Pentecostal Christian Assemblies headquarters, Goldsboro, NC.
 
 
 
8. North Georgia Holiness Fellowship - The North Georgia Fellowship is headquartered in Nicholson, GA, where it also holds its youth camps, and consists of six churches.  They have a website at sites.google.com/site/northgeorgiaholinessfellowship/home that gives more information about them, although little of their history is mentioned.

9.  Calvary Evangelistic Center Fellowship - This Independence, IA, based fellowship has its roots in the ministry of Rev. William F. Hill, who began evangelistic work in the area in 1965.  The Fellowship was incorporated in 1971, and now has an extensive missionary enterprise as well as a Christian school established in 1975.  More about them is available at their website - http://www.calvary-center.com/calvarycenter_english/About/aboutus01.htm.  

10. Shady Springs Holiness Fellowship - This southern Indiana-based Pentecostal/Holiness fellowship has its roots in a series of campmeetings that go back to 1958, initiated by evangelistic work of Rev. James Ray.  Today it encompasses a fellowship of 16 churches, primarily in Indiana but also in Kentucky as well.  Their website is http://shadysprings.org/history.html.  

11. Sunset Hill Campmeeting Fellowship - This Illinois-based fellowship originates back to 1915, when a local Pentecostal evangelist by the name of Ralph Cook (born 1888) first received the Pentecostal baptism and began a preaching ministry in 1917.  Bethel Chapel was later established in 1924, and became the "mother church" for the fellowship.

Rev. Ralph Cook, his wife Lena, and daughter Eula in 1919.
 
A campground is maintained near Bethel Church in Granite City, IL.  Although it is hard to determine how many churches are part of this fellowship, as no statistics are available, it seems to be fairly localized to Illinois and adjacent areas in Kentucky.  More about this group is available at their website,  http://bethelchapelchurch.org/history.  
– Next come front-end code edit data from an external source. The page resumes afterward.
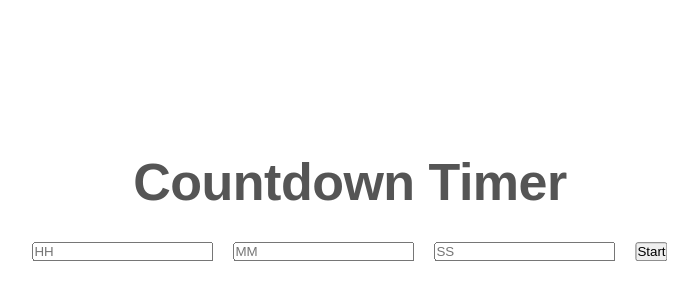
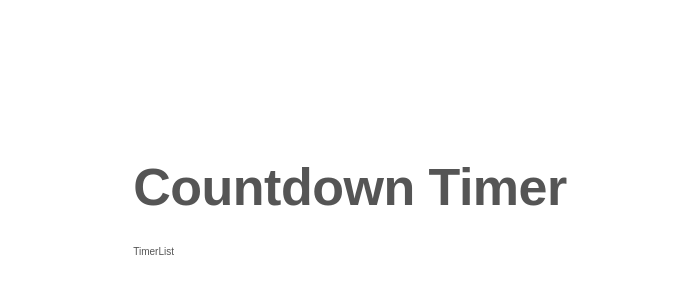
Before and after one commit to deltam3/frontendeval, a React (Create React App) app in the folder Easy/2_CountdownTimer/react_version/countdown/: page / in a window 1280 px wide. Shown: the part 192-492 px from the top of the page, without its empty margins (290-988 px from the left). Built offline with nearby package versions, Linux system fonts and the light colour scheme.

Commit message:
deleted codebase to allow multiple countdown timers

```diff
--- a/Easy/2_CountdownTimer/react_version/countdown/src/App.js
+++ b/Easy/2_CountdownTimer/react_version/countdown/src/App.js
@@ -1,42 +1,19 @@
 import "./App.css";
 import { useState, useEffect } from "react";
-import Timer from "./components/Timer";
-import Countdown from "./components/Countdown";
+import TimerList from "./components/TimerList.jsx";
+
+const initialTimer = [
+  { id: 1, hour: 0, min: 0, sec: 0, isActive: false },
+  { id: 2, hour: 0, min: 0, sec: 0, isActive: false },
+];
 
 function App() {
-  const [isActive, setIsActive] = useState(false);
-  const [hourValue, setHourValue] = useState("HH");
-  const [minValue, setMinValue] = useState("MM");
-  const [secValue, setSecValue] = useState("SS");
-
+  const [timers, setTimers] = useState();
   return (
     <main className="main">
       <section className="section-timer">
         <h1 className="heading-primary center-text">Countdown Timer</h1>
-        {isActive ? (
-          <Countdown
-            seconds={90}
-            isActive={isActive}
-            setIsActive={setIsActive}
-            hourValue={hourValue}
-            minValue={minValue}
-            secValue={secValue}
-            setHourValue={setHourValue}
-            setMinValue={setMinValue}
-            setSecValue={setSecValue}
-          ></Countdown>
-        ) : (
-          <Timer
-            isActive={isActive}
-            setIsActive={setIsActive}
-            hourValue={hourValue}
-            minValue={minValue}
-            secValue={secValue}
-            setHourValue={setHourValue}
-            setMinValue={setMinValue}
-            setSecValue={setSecValue}
-          ></Timer>
-        )}
+        <TimerList timers={timers}></TimerList>
       </section>
     </main>
   );
--- a/Easy/2_CountdownTimer/react_version/countdown/src/components/Countdown.css
+++ /dev/null
@@ -1,10 +0,0 @@
-.section-countdown {
-  display: flex;
-  justify-content: center;
-  align-items: center;
-}
-
-.countdown {
-  display: flex;
-  gap: 2rem;
-}
--- a/Easy/2_CountdownTimer/react_version/countdown/src/components/Countdown.jsx
+++ /dev/null
@@ -1,60 +0,0 @@
-import React from "react";
-import "./Countdown.css";
-
-import { useEffect, useRef, useState } from "react";
-
-const formatTime = (time) => {
-  let minutes = Math.floor(time / 60);
-  let seconds = Math.floor(time - minutes * 60);
-
-  if (minutes <= 10) minutes = "0" + minutes;
-  if (seconds <= 10) seconds = "0" + seconds;
-  return minutes + ":" + seconds;
-};
-
-function Countdown({
-  seconds,
-  isActive,
-  setIsActive,
-  hourValue,
-  minValue,
-  secValue,
-  setHourValue,
-  setMinValue,
-  setSecValue,
-}) {
-  const [countdown, setCountdown] = useState(seconds);
-  const timerId = useRef();
-  useEffect(() => {
-    timerId.current = setInterval(() => {
-      setCountdown((prev) => prev - 1);
-    }, 1000);
-    return () => clearInterval(timerId.current);
-  }, []);
-
-  useEffect(() => {
-    if (countdown <= 0) {
-      clearInterval(timerId.current);
-      alert("end");
-    }
-  }, [countdown]);
-
-  return (
-    <section className="section-countdown">
-      <div className="countdown">
-        <p>남은 시간: {formatTime(countdown)}</p>
-      </div>
-      <div>
-        <button className="btn btn--pause">Pause</button>
-        <button
-          className="btn btn--reset"
-          onClick={() => setIsActive(!isActive)}
-        >
-          Reset
-        </button>
-      </div>
-    </section>
-  );
-}
-
-export default Countdown;
--- a/Easy/2_CountdownTimer/react_version/countdown/src/components/Timer.jsx
+++ b/Easy/2_CountdownTimer/react_version/countdown/src/components/Timer.jsx
@@ -11,6 +11,7 @@ function Timer({
   setHourValue,
   setMinValue,
   setSecValue,
+  handleSubmit,
 }) {
   const handleHourChange = (e) => {
     setHourValue(e.target.value);
@@ -26,7 +27,7 @@ function Timer({
 
   return (
     <section className="section-timer">
-      <form className="form">
+      <form className="form" onSubmit={(e) => handleSubmit(e)}>
         <div>
           <input
             type="number"
--- /dev/null
+++ b/Easy/2_CountdownTimer/react_version/countdown/src/components/TimerList.jsx
@@ -0,0 +1,7 @@
+import React from "react";
+
+function TimerList() {
+  return <div>TimerList</div>;
+}
+
+export default TimerList;
```
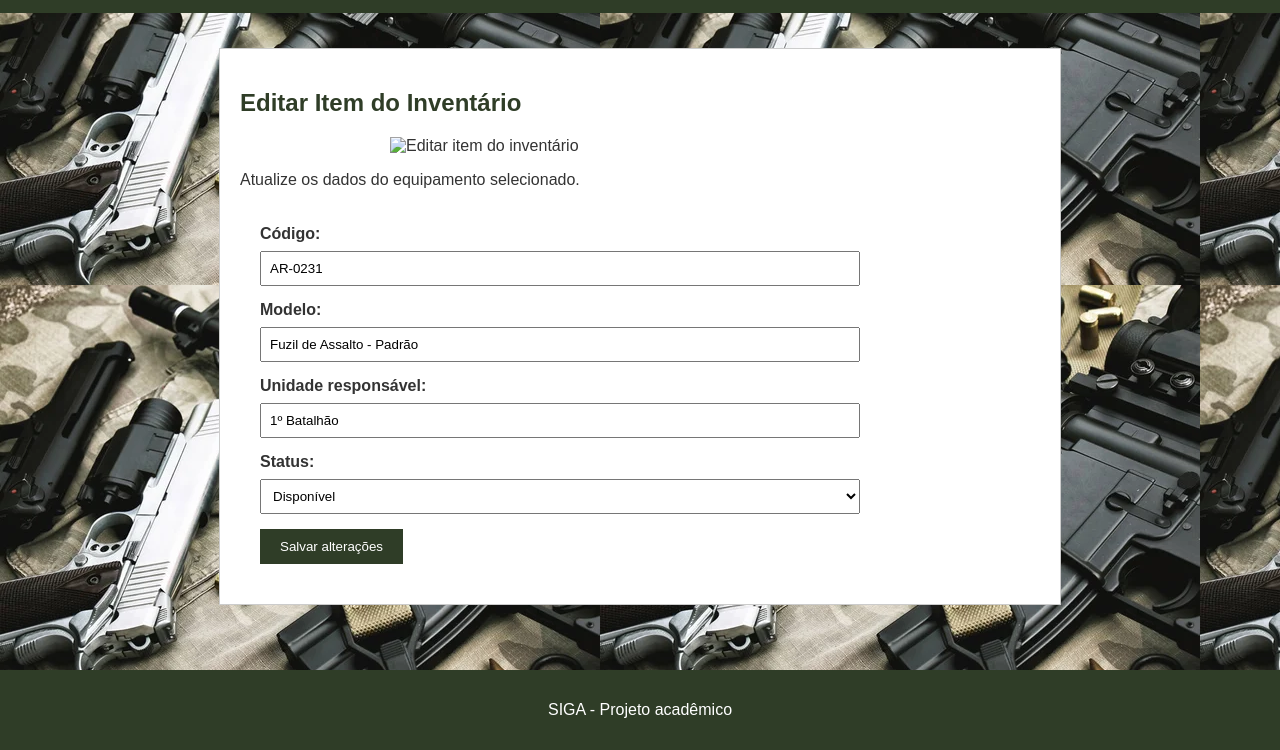
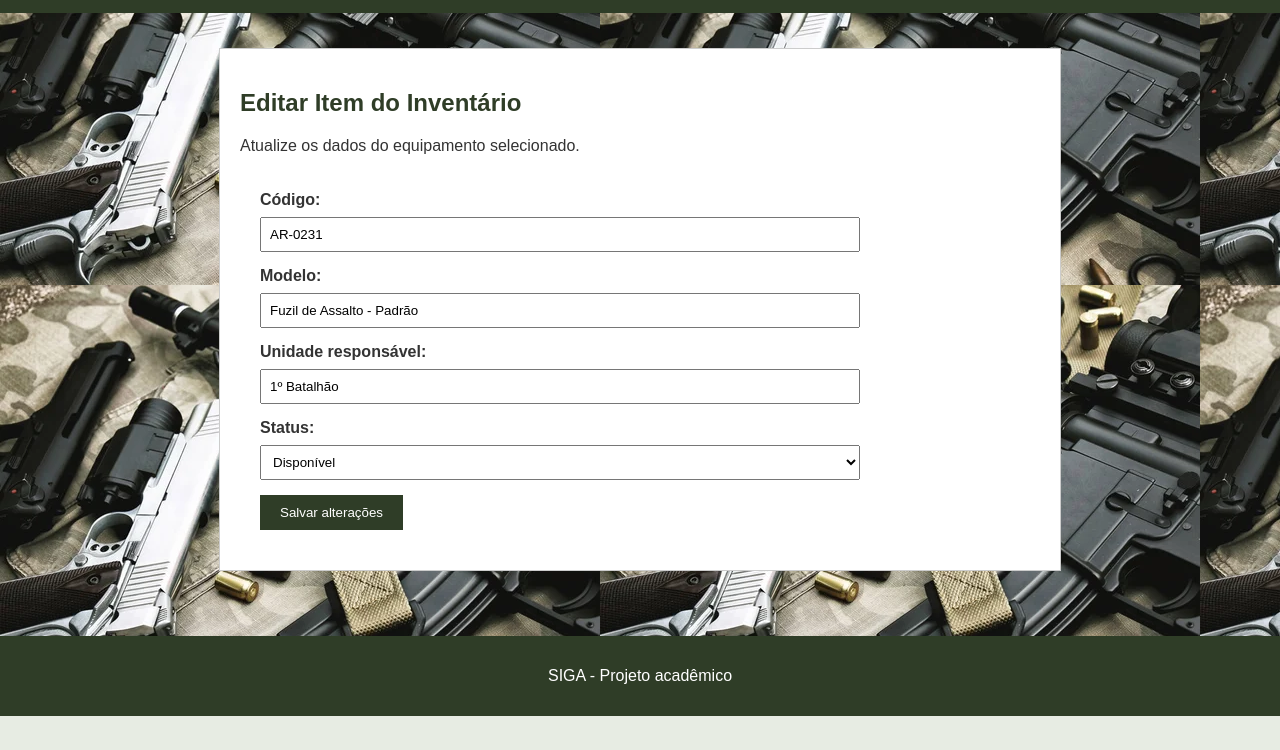
Before and after one commit to vitorcampos03/SCAprojeto, a plain HTML site: page SIGA/editar.html in a window 1280 px wide. Shown: the part 115-865 px from the top of the page. After the commit the page ends 831 px from the top, so only its background shows below. Drawn offline with Linux system fonts and the light colour scheme.

Commit message:
Update editar.html

```diff
--- a/SIGA/editar.html
+++ b/SIGA/editar.html
@@ -30,7 +30,7 @@
 
         <h2>Editar Item do Inventário</h2>
 
-        <img src="imagens/editar.jpg" alt="Editar item do inventário">
+
 
         <p>
             Atualize os dados do equipamento selecionado.
```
Concluding Observations
 
Documenting these small fellowships is a bit of a chore, but it is fun work as well.  You learn much, but it can also be frustrating as some stats are not readily available.  Among some other churches that could have been mentioned here but were not due to the fact many are single congregations are the Martinsville Church of Truth in Martinsville, VA, pastored by Rev. Bill Preskitt.  This congregation dates back many years, and is in regular fellowship with other local conservative Pentecostal/Holiness groups in the vicinity.  For many years, they also made their services available on CD, although I am not sure if they still do so or not.  There are many such independent churches like this that merit a separate study of their own.
Again, many of these fellowships resulted from a split within larger Pentecostal denominations when the latter sought to modernize themselves more, although several also predate the larger groups by years.  The purpose of the Highways and Hedges project is to attempt to document as accurately and thoroughly as possible the legacy of these fascinating groups, for in many of them one can find a living portrait of what early Pentecostals used to be like.  It is only too unfortunate that many scholars of the larger Pentecostal movements cannot appreciate them - perhaps it is because they present an atavistic image of Pentecostalism that maybe some scholars want to divorce themselves from.  

At any rate, if any errors in information are documented, please forgive those, as this whole project is still a work in progress and will be subject to revision as new information becomes available.  Due to scanty history records of some fellowships - some of them believe sincerely that their primary duty is the Lord's work, and therefore they have an eschatological drive that dictates historical documentation take a backseat to evangelism.  They may have a point, but on the other hand they may deprive themselves of their greatest witness - a historical record of their testimony - by ignoring and refusing to write things down and keep records.  Therefore, it is up to those like me who can see the significance of their movements to preserve them.

Thanks again for reading, and continue to check in for new insights.